To see processors currently participating, visit tnwf.org/processors.
“We’ve added seven new processors this year across the state which means more sportsmen and women can donate their harvest to help feed families in need,” said Matt Simcox, Hunters for the Hungry manager. “Every deer donated provides 168 servings of lean healthy protein to those who need it most.”
When hunters harvest a deer, they may donate it at a participating processor. The venison is processed and then provided to hunger relief organizations.
Right now, hunters can drop off a whole deer donation at no cost to them. Each year, Hunters for the Hungry covers tens of thousands of dollars in processing fees for donations. If deer donations surpass available funding for this season, hunters can pay a reduced, $60 processing fee or redeem a Deer Coin.
In partnership with the Tennessee Wildlife Resources Agency (TWRA), Hunters for the Hungry will test every deer donated within Unit CWD (Chronic Wasting Disease) for the disease. Hunters for the Hungry will also test many of the donations made outside Unit CWD in Region 1.

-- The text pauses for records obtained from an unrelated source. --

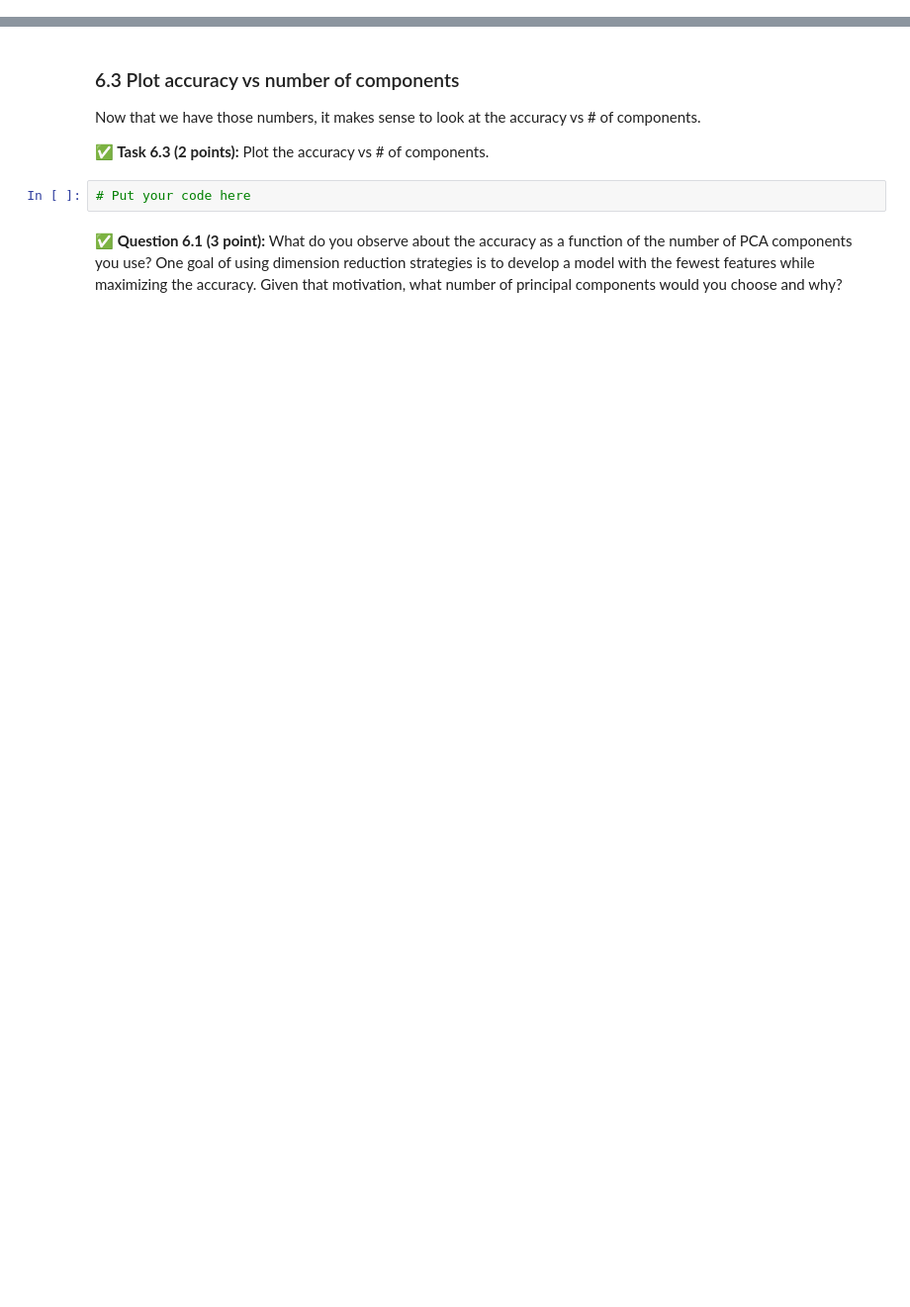
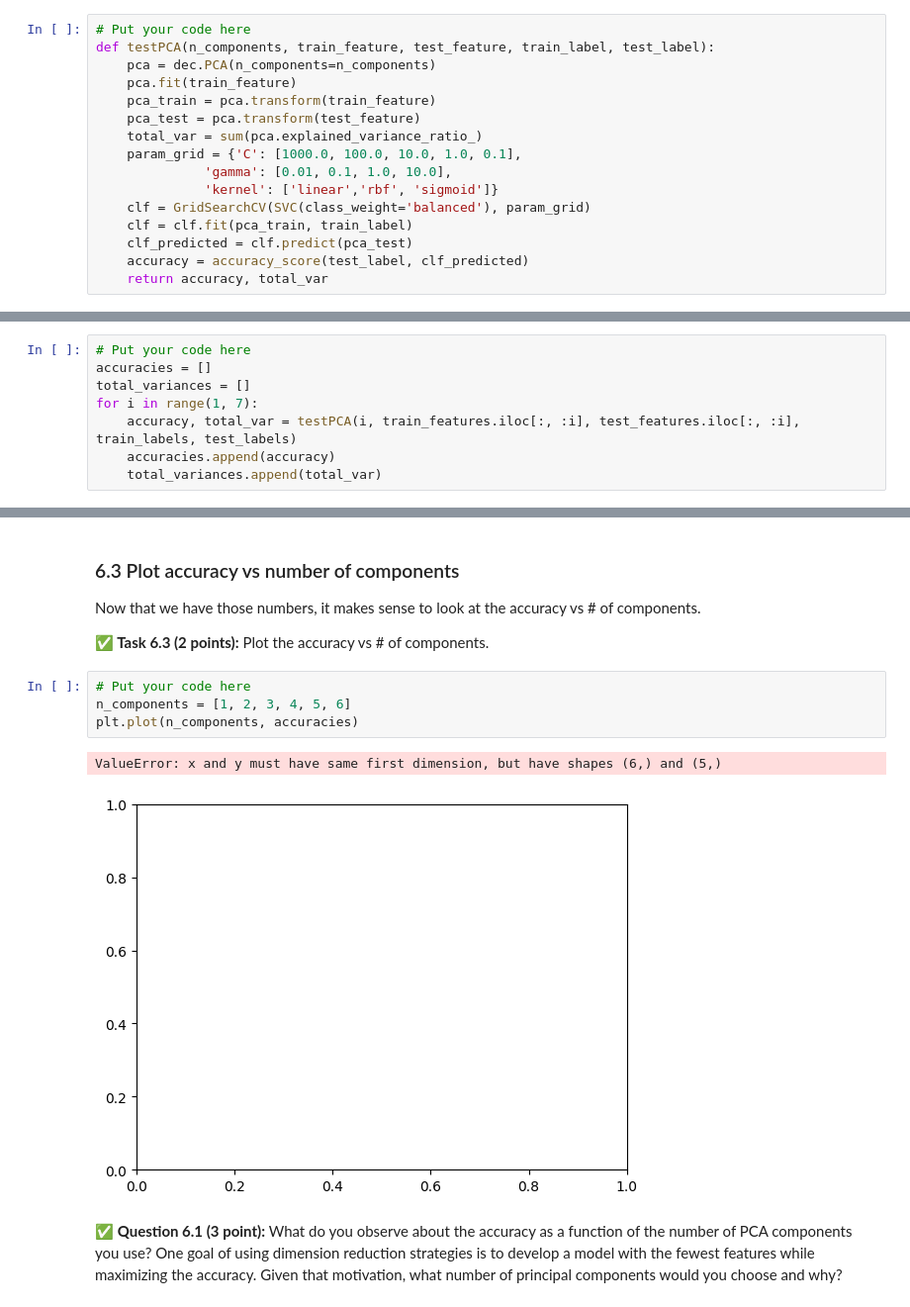
Before and after one commit to mlee3001/CMSE202-s24-turnin, a Jupyter notebook: hw-04/HW-04_PerceptronSVMandPCA-STUDENT.ipynb, the cells around one changed output, grey strips where cells are left out. Shown: that part at 99% size. Saved outputs shown, nothing was run; the diff lists cells and outputs as text; blank space fills up the shorter version.

```diff
--- a/hw-04/HW-04_PerceptronSVMandPCA-STUDENT.ipynb
+++ b/hw-04/HW-04_PerceptronSVMandPCA-STUDENT.ipynb
@@ -449,3 +448,19 @@ and it should **return** the accuracy score for an SVC model fit to pca transfor
+# %%
+# Put your code here
+def testPCA(n_components, train_feature, test_feature, train_label, test_label):
+    pca = dec.PCA(n_components=n_components)
+    pca.fit(train_feature)
+    pca_train = pca.transform(train_feature)
+    pca_test = pca.transform(test_feature)
+    total_var = sum(pca.explained_variance_ratio_)
+    param_grid = {'C': [1000.0, 100.0, 10.0, 1.0, 0.1],
+              'gamma': [0.01, 0.1, 1.0, 10.0],
+              'kernel': ['linear','rbf', 'sigmoid']}
+    clf = GridSearchCV(SVC(class_weight='balanced'), param_grid)
+    clf = clf.fit(pca_train, train_label)
+    clf_predicted = clf.predict(pca_test)
+    accuracy = accuracy_score(test_label, clf_predicted)
+    return accuracy, total_var
 # %% [markdown]
 ### 6.2 Compute accuracies
 
@@ -458,0 +472,8 @@ Now that you have created a function that returns the accuracy for a given numbe
+# %%
+# Put your code here
+accuracies = []
+total_variances = []
+for i in range(1, 7):
+    accuracy, total_var = testPCA(i, train_features.iloc[:, :i], test_features.iloc[:, :i], train_labels, test_labels)
+    accuracies.append(accuracy)
+    total_variances.append(total_var)
@@ -464,5 +499,10 @@ Now that we have those numbers, it makes sense to look at the accuracy vs # of c
 **&#9989; Task 6.3 (2 points):** Plot the accuracy vs # of components.
 # %%
 # Put your code here
+n_components = [1, 2, 3, 4, 5, 6]
+plt.plot(n_components, accuracies)
+# %% [output]
+ValueError: x and y must have same first dimension, but have shapes (6,) and (5,)
+[figure, added]
 # %% [markdown]
 **&#9989; Question 6.1 (3 point):** What do you observe about the accuracy as a function of the number of PCA components you use? One goal of using dimension reduction strategies is to develop a model with the fewest features while maximizing the accuracy. Given that motivation, what number of principal components would you choose and why?
```
Also changed, not shown: parts of 10 cells of this notebook.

Only whole deer donations will be accepted in Region 1 and the counties that border it. Pound or Pack donations, which allow hunters to give a portion of their harvest, will continue to be accepted in the rest of the state.
In an abundance of caution, Hunters for the Hungry will discard all donations that test positive for CWD. There is no evidence CWD is transmitted to humans but the CDC still recommends against eating CWD-positive meat.
For more information about Hunters for the Hungry or to purchase a Deer Coin, visit tnwf.org/HuntersForTheHungry.
About Tennessee Wildlife Federation
Tennessee Wildlife Federation is an independent nonprofit dedicated to conserving Tennessee’s wildlife, water, and wild places. Since 1946, the Federation has spearheaded the development of the state’s wildlife policy, advanced landmark legislation on air and water quality and other conservation initiatives, helped restore numerous species, and introduced thousands of kids to the great outdoors. To learn more, visit tnwf.org.